Becoming the crew chief for a future NASCAR Hall of Famer is a daunting task. To do it as a rookie crew chief in that driver’s final NASCAR season added another degree of difficulty. A preseason injury to the first-ballot Hall of Famer made the endeavor even more challenging, as interim drivers were needed for the season’s first eight races.

Bugarewicz persevered and found solutions. The work ethic and determination honed in his Pennsylvania upbringing prepared him for all of the above when just days before the start of the 2016 season, Stewart sustained a back injury in an all-terrain vehicle accident. A burst fracture of the L1 vertebra kept Stewart out of what would have been his final Daytona 500 and the ensuing seven races. In his place during this period were Brian Vickers and Ty Dillon, who split time in the No. 14 machine until Stewart’s return April 24 at Richmond (Va.) International Raceway.

Bugarewicz deftly managed the situation and upon getting Stewart back behind the wheel of the No. 14, helped the three-time NASCAR Cup Series champion earn five top-five and eight top-10 finishes, one of which was a win at Sonoma thanks to some sharp pit strategy by Bugarewicz and tenacious driving by Stewart. It was the 49th and final victory of Stewart’s illustrious NASCAR career and it propelled Stewart into the NASCAR Playoffs where he finished 15th, just 11 points shy of advancing to the Round of 12.

Bugarewicz, who was the only rookie crew chief in the 2016 playoffs, turned his attention to Bowyer in 2017, whose eight career victories and second-place finish in the 2012 playoffs serve as a testament to his driving abilities. In their first year together, Bugarewicz and Bowyer scored three second-place finishes along with six top-fives and 13 top-10s.

“Clint Bowyer is highly motivated,” Bugarewicz said. “It wasn’t that long ago he was battling for a championship. I know with SHR equipment, Ford and our No. 14 crew, we’ll give him the tools to show how good he can be.”

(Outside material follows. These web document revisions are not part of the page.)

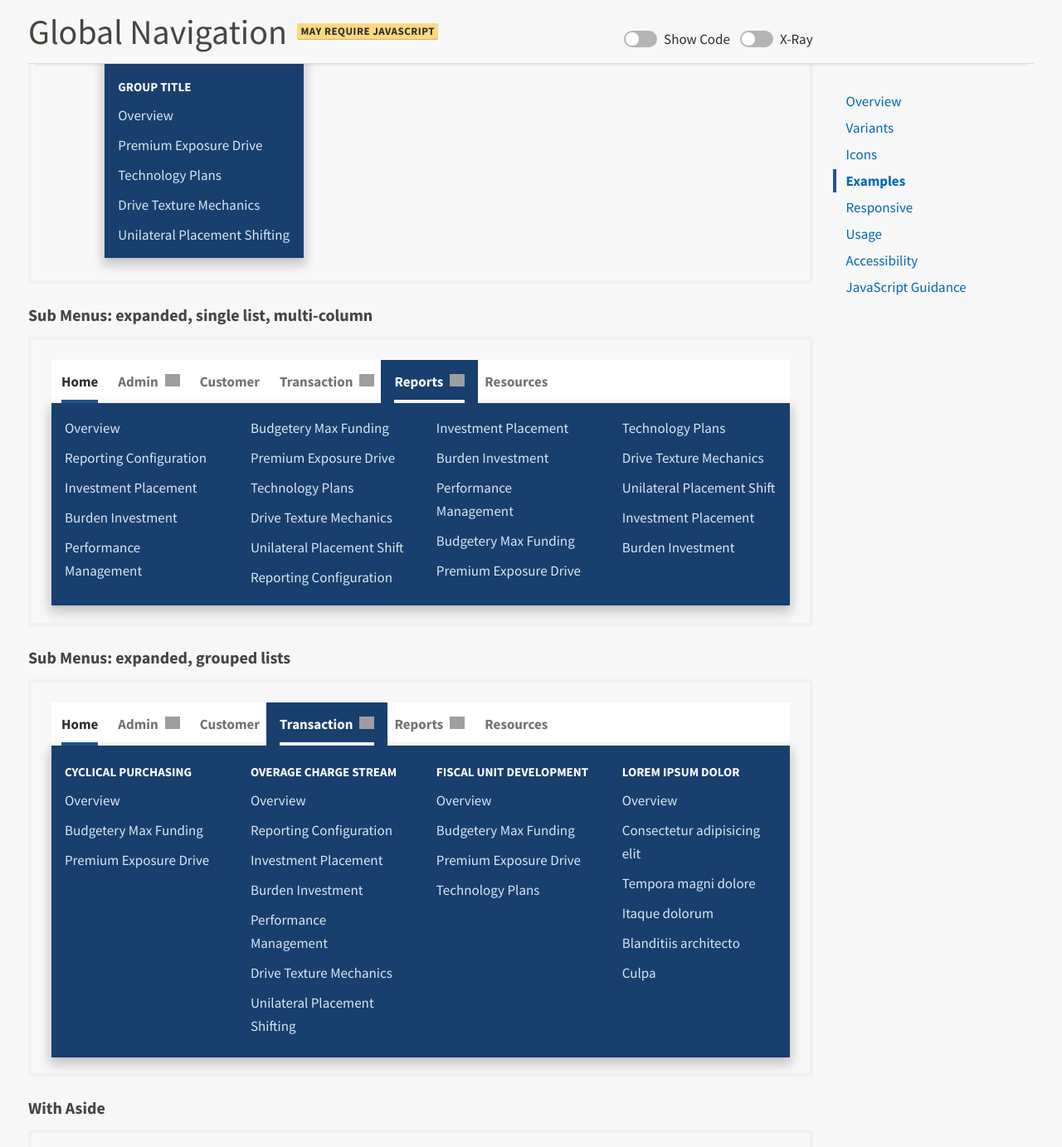
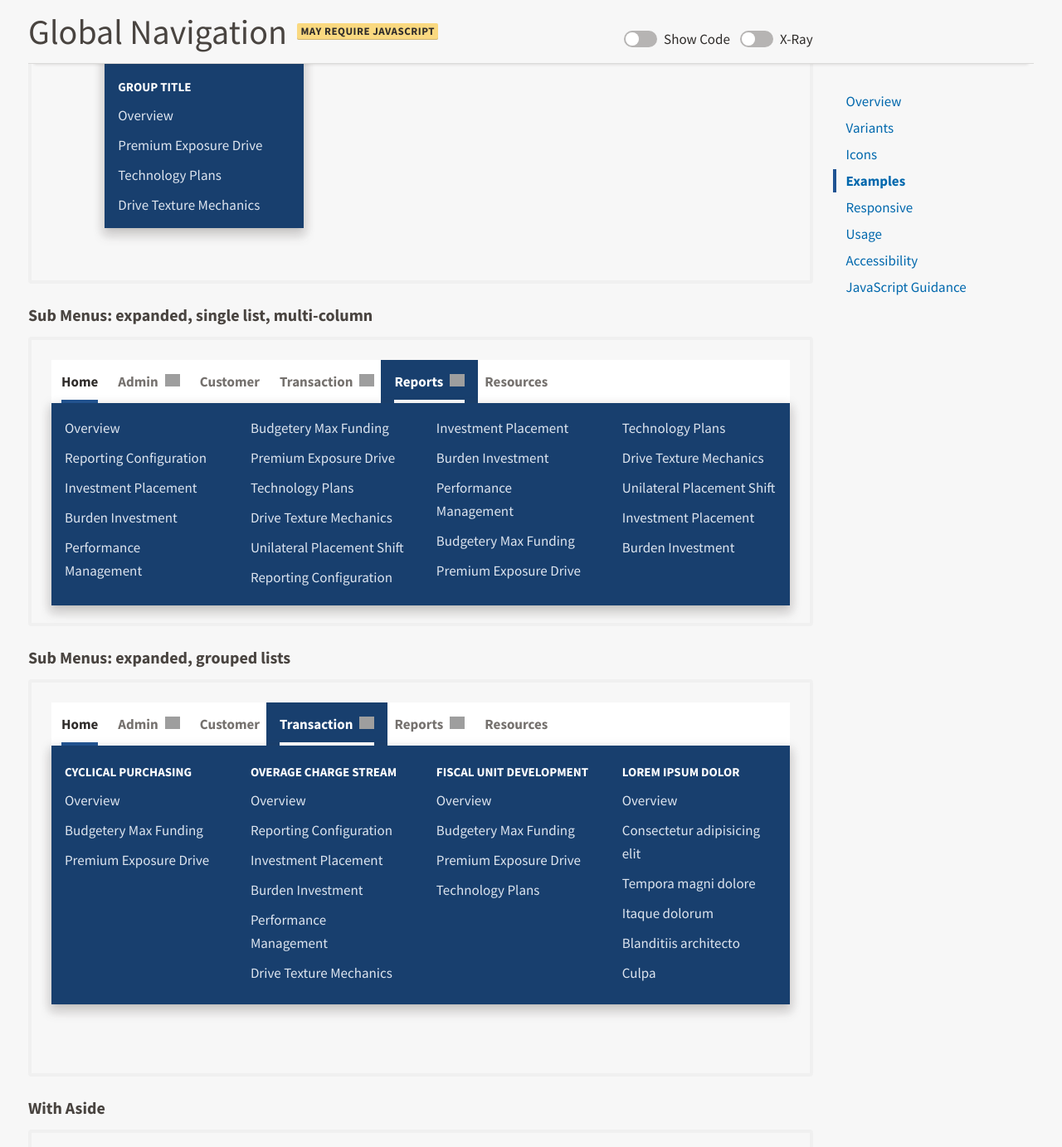
Before and after one commit to USDA-FSA/fsa-design-system, a Jekyll site: the page built from components/top-nav/index.md, in a window 1280 px wide and 1400 px high, scrolled down 1816 px, cut to the strip 0-1383 px from the top of the window. Shown: the whole strip at 83% size. Built offline with Jekyll 4.4.1, drawn with Linux system fonts in a browser that asks for light colours; grey boxes are pictures that could not be loaded.

Commit message:
amends https://github.com/USDA-FSA/fsa-style/issues/493

```diff
--- a/components/top-nav/index.md
+++ b/components/top-nav/index.md
@@ -210,7 +210,6 @@ Expanding upon the menu, utilize the sub menus with `class="fsa-nav-global__sub-
                 <li class="fsa-nav-global__sub-menu-item"><a class="fsa-nav-global__sub-menu-link" href="link.html">Premium Exposure Drive</a></li>
                 <li class="fsa-nav-global__sub-menu-item"><a class="fsa-nav-global__sub-menu-link" href="link.html">Technology Plans</a></li>
                 <li class="fsa-nav-global__sub-menu-item"><a class="fsa-nav-global__sub-menu-link" href="link.html">Drive Texture Mechanics</a></li>
-                <li class="fsa-nav-global__sub-menu-item"><a class="fsa-nav-global__sub-menu-link" href="link.html">Unilateral Placement Shifting</a></li>
               </ul>
             </div>
 
@@ -249,7 +248,6 @@ Expanding upon the menu, utilize the sub menus with `class="fsa-nav-global__sub-
                   <li class="fsa-nav-global__sub-menu-item"><a class="fsa-nav-global__sub-menu-link" href="link.html">Burden Investment</a></li>
                   <li class="fsa-nav-global__sub-menu-item"><a class="fsa-nav-global__sub-menu-link" href="link.html">Performance Management</a></li>
                   <li class="fsa-nav-global__sub-menu-item"><a class="fsa-nav-global__sub-menu-link" href="link.html">Drive Texture Mechanics</a></li>
-                  <li class="fsa-nav-global__sub-menu-item"><a class="fsa-nav-global__sub-menu-link" href="link.html">Unilateral Placement Shifting</a></li>
                 </ul>
               </div>
               <div class="fsa-nav-global__sub-menu-group">
@@ -364,7 +362,6 @@ Expanding upon the menu, utilize the sub menus with `class="fsa-nav-global__sub-
                   <li class="fsa-nav-global__sub-menu-item"><a class="fsa-nav-global__sub-menu-link" href="link.html">Premium Exposure Drive</a></li>
                   <li class="fsa-nav-global__sub-menu-item"><a class="fsa-nav-global__sub-menu-link" href="link.html">Technology Plans</a></li>
                   <li class="fsa-nav-global__sub-menu-item"><a class="fsa-nav-global__sub-menu-link" href="link.html">Drive Texture Mechanics</a></li>
-                  <li class="fsa-nav-global__sub-menu-item"><a class="fsa-nav-global__sub-menu-link" href="link.html">Unilateral Placement Shifting</a></li>
                 </ul>
               </div>
 
@@ -403,7 +400,6 @@ Expanding upon the menu, utilize the sub menus with `class="fsa-nav-global__sub-
                     <li class="fsa-nav-global__sub-menu-item"><a class="fsa-nav-global__sub-menu-link" href="link.html">Burden Investment</a></li>
                     <li class="fsa-nav-global__sub-menu-item"><a class="fsa-nav-global__sub-menu-link" href="link.html">Performance Management</a></li>
                     <li class="fsa-nav-global__sub-menu-item"><a class="fsa-nav-global__sub-menu-link" href="link.html">Drive Texture Mechanics</a></li>
-                    <li class="fsa-nav-global__sub-menu-item"><a class="fsa-nav-global__sub-menu-link" href="link.html">Unilateral Placement Shifting</a></li>
                   </ul>
                 </div>
                 <div class="fsa-nav-global__sub-menu-group">
@@ -515,7 +511,6 @@ Expanding upon the menu, utilize the sub menus with `class="fsa-nav-global__sub-
                   <li class="fsa-nav-global__sub-menu-item"><a class="fsa-nav-global__sub-menu-link" href="link.html">Premium Exposure Drive</a></li>
                   <li class="fsa-nav-global__sub-menu-item"><a class="fsa-nav-global__sub-menu-link" href="link.html">Technology Plans</a></li>
                   <li class="fsa-nav-global__sub-menu-item"><a class="fsa-nav-global__sub-menu-link" href="link.html">Drive Texture Mechanics</a></li>
-                  <li class="fsa-nav-global__sub-menu-item"><a class="fsa-nav-global__sub-menu-link" href="link.html">Unilateral Placement Shifting</a></li>
                 </ul>
               </div>
 
@@ -554,7 +549,6 @@ Expanding upon the menu, utilize the sub menus with `class="fsa-nav-global__sub-
                     <li class="fsa-nav-global__sub-menu-item"><a class="fsa-nav-global__sub-menu-link" href="link.html">Burden Investment</a></li>
                     <li class="fsa-nav-global__sub-menu-item"><a class="fsa-nav-global__sub-menu-link" href="link.html">Performance Management</a></li>
                     <li class="fsa-nav-global__sub-menu-item"><a class="fsa-nav-global__sub-menu-link" href="link.html">Drive Texture Mechanics</a></li>
-                    <li class="fsa-nav-global__sub-menu-item"><a class="fsa-nav-global__sub-menu-link" href="link.html">Unilateral Placement Shifting</a></li>
                   </ul>
                 </div>
                 <div class="fsa-nav-global__sub-menu-group">
@@ -666,7 +660,6 @@ Expanding upon the menu, utilize the sub menus with `class="fsa-nav-global__sub-
                   <li class="fsa-nav-global__sub-menu-item"><a class="fsa-nav-global__sub-menu-link" href="link.html">Premium Exposure Drive</a></li>
                   <li class="fsa-nav-global__sub-menu-item"><a class="fsa-nav-global__sub-menu-link" href="link.html">Technology Plans</a></li>
                   <li class="fsa-nav-global__sub-menu-item"><a class="fsa-nav-global__sub-menu-link" href="link.html">Drive Texture Mechanics</a></li>
-                  <li class="fsa-nav-global__sub-menu-item"><a class="fsa-nav-global__sub-menu-link" href="link.html">Unilateral Placement Shifting</a></li>
                 </ul>
               </div>
 
@@ -705,7 +698,6 @@ Expanding upon the menu, utilize the sub menus with `class="fsa-nav-global__sub-
                     <li class="fsa-nav-global__sub-menu-item"><a class="fsa-nav-global__sub-menu-link" href="link.html">Burden Investment</a></li>
                     <li class="fsa-nav-global__sub-menu-item"><a class="fsa-nav-global__sub-menu-link" href="link.html">Performance Management</a></li>
                     <li class="fsa-nav-global__sub-menu-item"><a class="fsa-nav-global__sub-menu-link" href="link.html">Drive Texture Mechanics</a></li>
-                    <li class="fsa-nav-global__sub-menu-item"><a class="fsa-nav-global__sub-menu-link" href="link.html">Unilateral Placement Shifting</a></li>
                   </ul>
                 </div>
                 <div class="fsa-nav-global__sub-menu-group">
```
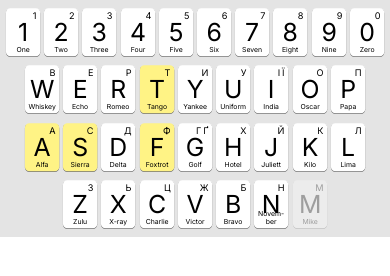
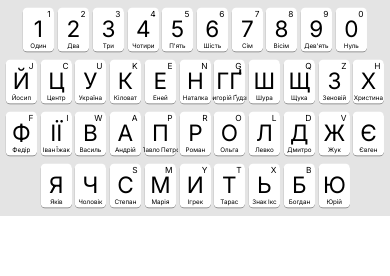
Before and after one commit to yuriyapostol/o-keyboard, a website: page src/index.html in a window 390 px wide. Drawn offline with Linux system fonts and the light colour scheme.

Commit message:
Refactor OKeyboard key handling and update layout import for Morse phonetic keyboard

```diff
--- a/src/core/keyboard.js
+++ b/src/core/keyboard.js
@@ -121,8 +121,8 @@ export class OKeyboard {
     }
     this.layout.keys.forEach(key => {
       if (!key) key = {};
-      const keyCode = codeTable?.values?.find(l => typeof key.key === "string"? l.key === key.key: Array.isArray(key.key)? key.key.flat(2).includes(l.key): false);
-      if (!key.code && keyCode?.value) key.code = keyCode?.value;
+      const keyCodes = codeTable?.values?.filter(l => typeof key.key === "string"? l.key === key.key: (Array.isArray(key.key)? key.key.flat(2).includes(l.key): false));
+      if (!key.code && keyCodes?.[0]?.value) key.code = keyCodes[0].value;
       if (!key.labels) key.labels = [];
 
       for (let i = 0; i < labels.length; i++) {
@@ -138,12 +138,12 @@ export class OKeyboard {
           key.labels[i] = [];
             //console.log(`keyCode ${labels[i].keyCode?.type} - ${keyCodeTable?.type}`);
           if (labels[i].codeTable?.type === codeTable?.type && labels[i].codeTable?.name !== codeTable?.name) {
-            this.layout.table(labels[i].codeTable).values.filter(l => l.value === keyCode?.value)
+            this.layout.table(labels[i].codeTable).values.filter(l => keyCodes?.some(k => k.value === l.value))
               .map(l => this.layout.table(labels[i].valueTable)?.values.find(m => m.key === l.key && m.value !== codeTable.values.find(n => n.key === l.key)?.value))
               .forEach(l => l && key.labels[i].push(tCaseFunc(l.value)));
           }
           else if (labels[i].valueTable) {
-            this.layout.table(labels[i].valueTable)?.values.filter(l => keyCode? l.key === keyCode.key: l.key === key.key)
+            this.layout.table(labels[i].valueTable)?.values.filter(l => keyCodes?.length? keyCodes.some(k => k.key === l.key): l.key === key.key)
               .forEach(l => [ l.value, ...(l.altValues || []) ].forEach(l => key.labels[i].push(tCaseFunc(l))));
           }
             console.log(JSON.stringify(key.labels[i]))
@@ -224,7 +224,7 @@ export class OKeyboard {
     this.container.querySelectorAll(".key").forEach(element => {
       const button = element.querySelector("button"),
         keyName = element.getAttribute("data-key"),
-        key = this.layout.keys.find(l => l.key === keyName);
+        key = this.layout.keys.find(l => ((Array.isArray(l.key) && l.key.flat(2).join(",")) || l.key) === keyName);
 
       const onMouseDown = (event) => {
         if (!key || key.disabled) return;
@@ -266,7 +266,8 @@ export class OKeyboard {
 
   _physicalKeyDown(event) {
     const keyName = (event.key || "").toLowerCase();
-    const key = this.layout.keys.find(k => k.key === keyName);
+    const key = this.layout.keys.find(k => Array.isArray(k.key)? k.key.flat(2).includes(keyName): k.key === keyName);
+    console.log("Physical key down:", keyName, key);
     if (!key || key.pressed || key.disabled) return;
     key.pressed = +(Date.now());
     const element = this.container.querySelector(`.key[data-key="${key.key}"]`);
@@ -281,7 +282,7 @@ export class OKeyboard {
 
   _physicalKeyUp(event) {
     const keyName = (event.key || "").toLowerCase();
-    const key = this.layout.keys.find(k => k.key === keyName);
+    const key = this.layout.keys.find(k => Array.isArray(k.key)? k.key.flat(2).includes(keyName): k.key === keyName);
     if (!key) return;
     const element = this.container.querySelector(`.key[data-key="${key.key}"]`);
     if (element) element.classList.remove("key-pressed");
--- a/src/data/layouts/morse-phonetic-uk-en.js
+++ b/src/data/layouts/morse-phonetic-uk-en.js
@@ -9,14 +9,14 @@ export const layout = {
   name: "uk-en",
   title: "Morse Code + Phonetic Alphabet: Ukrainian + English, QWERTY",
   labels: [
-    { type: "letter", tableName: "uk", case: "upper", keyCode: { type: "morse-code", tableName: "uk-legal" } },
-    { type: "letter", tableName: "en", position: 2, size: 0.8, case: "upper", keyCode: { type: "morse-code", tableName: "itu" } },
-    { type: "phonetic-alphabet", tableName: "uk", position: 7, size: 0.6 },
+    { valueTable: "letter/uk", case: "upper", codeTable: "morse-code/uk-legal" },
+    { valueTable: "letter/en", position: 2, size: 0.8, case: "upper", codeTable: "morse-code/itu" },
+    { valueTable: "phonetic-alphabet/uk", position: 7, size: 0.6 },
   ],
   keys: [
     ["1", "2", "3", "4", "5", "6", "7", "8", "9", "0"],
-    ["й", "ц", "у", "к", "е", "н", [["г", "ґ"]], "ш", "щ", "з", "х"],
-    ["ф", [["і", "ї"]], "в", "а", "п", "р", "о", "л", "д", "ж", "є"],
+    ["й", "ц", "у", "к", "е", "н", ["г", "ґ"], "ш", "щ", "з", "х"],
+    ["ф", ["і", "ї"], "в", "а", "п", "р", "о", "л", "д", "ж", "є"],
     ["я", "ч", "с", "м", "и", "т", "ь", "б", "ю"],
   ],
   hilightedKeys: ["а", "ф", "с", "т"],
--- a/src/index.html
+++ b/src/index.html
@@ -55,13 +55,14 @@
   <script type="module">
 
     import { OKeyboard } from "./index.js";
-    import { layout } from "./data/layouts/morse-phonetic-en-uk.js";
+    import { layout } from "./data/layouts/morse-phonetic-uk-en.js";
 
     let keyboard = new OKeyboard({
       container: '.keyboard',
       layout,
       onKeyDown: (key) => {
-        const code = key && keyboard.layout.table({type: "morse-code", name: "itu"})?.value(key.key);
+        console.log(key)
+        const code = key && keyboard.layout.table({type: "morse-code", name: "uk-legal"})?.value((Array.isArray(key.key) && key.key.flat(2)[0]) || key.key);
         if (code) {
           playMorseCode(code);
         }
```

When those expectations are realized, the television announcers who provided the motivation to send a certain Pennsylvanian to North Carolina in search of a NASCAR career will likely spend a great deal of their time talking about the resurgent Bowyer and his third-year crew chief Mike Bugarewicz.